● EXERCISE
Work out how many lines below hold the string "QPlainTextEdit" and state only that figure.

....

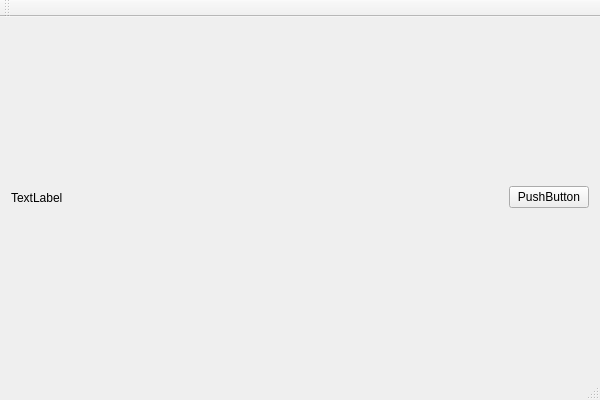
ActionVision/cpp_projects, file QtProject/QtProject/QtProject.ui: the form before one commit.
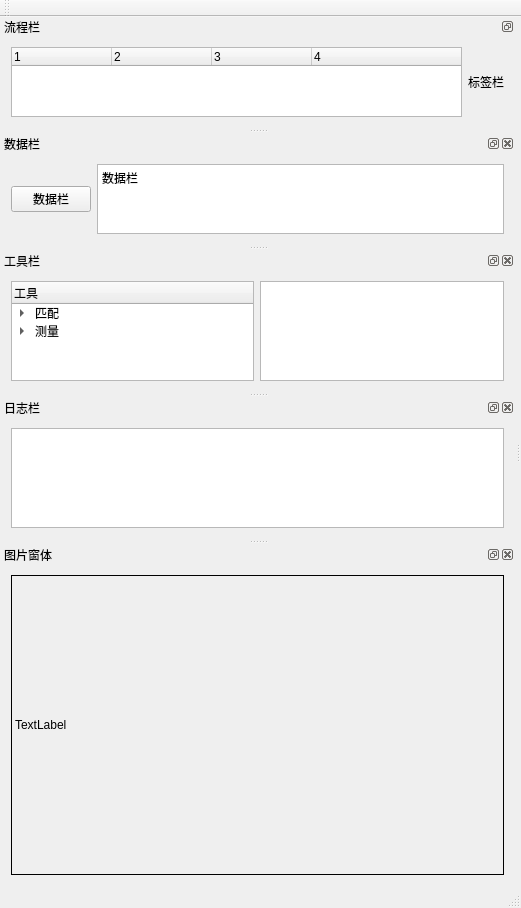
The form after the commit.

```diff
--- a/QtProject/QtProject/QtProject.ui
+++ b/QtProject/QtProject/QtProject.ui
@@ -6,43 +6,14 @@
    <rect>
     <x>0</x>
     <y>0</y>
-    <width>600</width>
-    <height>400</height>
+    <width>521</width>
+    <height>740</height>
    </rect>
   </property>
   <property name="windowTitle">
    <string>QtProject</string>
   </property>
-  <widget class="QWidget" name="centralWidget">
-   <layout class="QGridLayout" name="gridLayout">
-    <item row="0" column="0">
-     <widget class="QLabel" name="label">
-      <property name="sizePolicy">
-       <sizepolicy hsizetype="Expanding" vsizetype="Expanding">
-        <horstretch>0</horstretch>
-        <verstretch>0</verstretch>
-       </sizepolicy>
-      </property>
-      <property name="text">
-       <string>TextLabel</string>
-      </property>
-     </widget>
-    </item>
-    <item row="0" column="1">
-     <widget class="QPushButton" name="Btn_SendMessage">
-      <property name="sizePolicy">
-       <sizepolicy hsizetype="Fixed" vsizetype="Fixed">
-        <horstretch>0</horstretch>
-        <verstretch>0</verstretch>
-       </sizepolicy>
-      </property>
-      <property name="text">
-       <string>PushButton</string>
-      </property>
-     </widget>
-    </item>
-   </layout>
-  </widget>
+  <widget class="QWidget" name="centralWidget"/>
   <widget class="QMenuBar" name="menuBar">
    <property name="geometry">
     <rect>
@@ -62,6 +33,217 @@
    </attribute>
   </widget>
   <widget class="QStatusBar" name="statusBar"/>
+  <widget class="QDockWidget" name="dockWidget_A">
+   <property name="sizePolicy">
+    <sizepolicy hsizetype="Expanding" vsizetype="Expanding">
+     <horstretch>0</horstretch>
+     <verstretch>0</verstretch>
+    </sizepolicy>
+   </property>
+   <property name="features">
+    <set>QDockWidget::DockWidgetFloatable|QDockWidget::DockWidgetMovable</set>
+   </property>
+   <property name="windowTitle">
+    <string>流程栏</string>
+   </property>
+   <attribute name="dockWidgetArea">
+    <number>1</number>
+   </attribute>
+   <widget class="QWidget" name="dockWidgetContents_10">
+    <layout class="QHBoxLayout" name="horizontalLayout_2">
+     <item>
+      <widget class="QTreeWidget" name="treeWidget">
+       <column>
+        <property name="text">
+         <string>1</string>
+        </property>
+       </column>
+       <column>
+        <property name="text">
+         <string>2</string>
+        </property>
+       </column>
+       <column>
+        <property name="text">
+         <string>3</string>
+        </property>
+       </column>
+       <column>
+        <property name="text">
+         <string>4</string>
+        </property>
+       </column>
+      </widget>
+     </item>
+     <item>
+      <widget class="QLabel" name="label">
+       <property name="text">
+        <string>标签栏</string>
+       </property>
+      </widget>
+     </item>
+    </layout>
+   </widget>
+  </widget>
+  <widget class="QDockWidget" name="dockWidget_B">
+   <property name="sizePolicy">
+    <sizepolicy hsizetype="Expanding" vsizetype="Expanding">
+     <horstretch>0</horstretch>
+     <verstretch>0</verstretch>
+    </sizepolicy>
+   </property>
+   <property name="windowTitle">
+    <string>数据栏</string>
+   </property>
+   <attribute name="dockWidgetArea">
+    <number>1</number>
+   </attribute>
+   <widget class="QWidget" name="dockWidgetContents_11">
+    <layout class="QHBoxLayout" name="horizontalLayout_3">
+     <item>
+      <widget class="QPushButton" name="Btn_SendMessage">
+       <property name="sizePolicy">
+        <sizepolicy hsizetype="Fixed" vsizetype="Fixed">
+         <horstretch>0</horstretch>
+         <verstretch>0</verstretch>
+        </sizepolicy>
+       </property>
+       <property name="text">
+        <string>数据栏</string>
+       </property>
+      </widget>
+     </item>
+     <item>
+      <widget class="QPlainTextEdit" name="plainTextEdit">
+       <property name="plainText">
+        <string>数据栏
+</string>
+       </property>
+      </widget>
+     </item>
+    </layout>
+   </widget>
+  </widget>
+  <widget class="QDockWidget" name="dockWidget_C">
+   <property name="windowTitle">
+    <string>工具栏</string>
+   </property>
+   <attribute name="dockWidgetArea">
+    <number>1</number>
+   </attribute>
+   <widget class="QWidget" name="dockWidgetContents_14">
+    <layout class="QHBoxLayout" name="horizontalLayout_4">
+     <item>
+      <widget class="QTreeWidget" name="treeWidget_2">
+       <column>
+        <property name="text">
+         <string>工具</string>
+        </property>
+       </column>
+       <item>
+        <property name="text">
+         <string>匹配</string>
+        </property>
+        <item>
+         <property name="text">
+          <string>基于形状</string>
+         </property>
+        </item>
+        <item>
+         <property name="text">
+          <string>基于NCC</string>
+         </property>
+        </item>
+       </item>
+       <item>
+        <property name="text">
+         <string>测量</string>
+        </property>
+        <item>
+         <property name="text">
+          <string>测量直线</string>
+         </property>
+        </item>
+        <item>
+         <property name="text">
+          <string>测量圆</string>
+         </property>
+        </item>
+       </item>
+      </widget>
+     </item>
+     <item>
+      <widget class="QPlainTextEdit" name="plainTextEdit_2">
+       <property name="minimumSize">
+        <size>
+         <width>200</width>
+         <height>100</height>
+        </size>
+       </property>
+      </widget>
+     </item>
+    </layout>
+   </widget>
+  </widget>
+  <widget class="QDockWidget" name="dockWidget_D">
+   <property name="windowTitle">
+    <string>日志栏</string>
+   </property>
+   <attribute name="dockWidgetArea">
+    <number>1</number>
+   </attribute>
+   <widget class="QWidget" name="dockWidgetContents_15">
+    <layout class="QGridLayout" name="gridLayout_2">
+     <item row="0" column="0">
+      <widget class="QPlainTextEdit" name="plainTextEdit_3">
+       <property name="minimumSize">
+        <size>
+         <width>200</width>
+         <height>100</height>
+        </size>
+       </property>
+      </widget>
+     </item>
+    </layout>
+   </widget>
+  </widget>
+  <widget class="QDockWidget" name="dockWidget_E">
+   <property name="floating">
+    <bool>false</bool>
+   </property>
+   <property name="windowTitle">
+    <string>图片窗体</string>
+   </property>
+   <attribute name="dockWidgetArea">
+    <number>1</number>
+   </attribute>
+   <widget class="QWidget" name="dockWidgetContents_12">
+    <layout class="QGridLayout" name="gridLayout">
+     <item row="0" column="0">
+      <widget class="QLabel" name="label_2">
+       <property name="sizePolicy">
+        <sizepolicy hsizetype="Expanding" vsizetype="Expanding">
+         <horstretch>0</horstretch>
+         <verstretch>0</verstretch>
+        </sizepolicy>
+       </property>
+       <property name="minimumSize">
+        <size>
+         <width>400</width>
+         <height>300</height>
+        </size>
+       </property>
+       <property name="frameShape">
+        <enum>QFrame::Box</enum>
+       </property>
+       <property name="text">
+        <string>TextLabel</string>
+       </property>
+      </widget>
+     </item>
+    </layout>
+   </widget>
+  </widget>
  </widget>
  <layoutdefault spacing="6" margin="11"/>
  <resources>
```
Left out of the diff: 41 changed lines with no effect on the pictures.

....

● ANSWER TO THE EXERCISE
3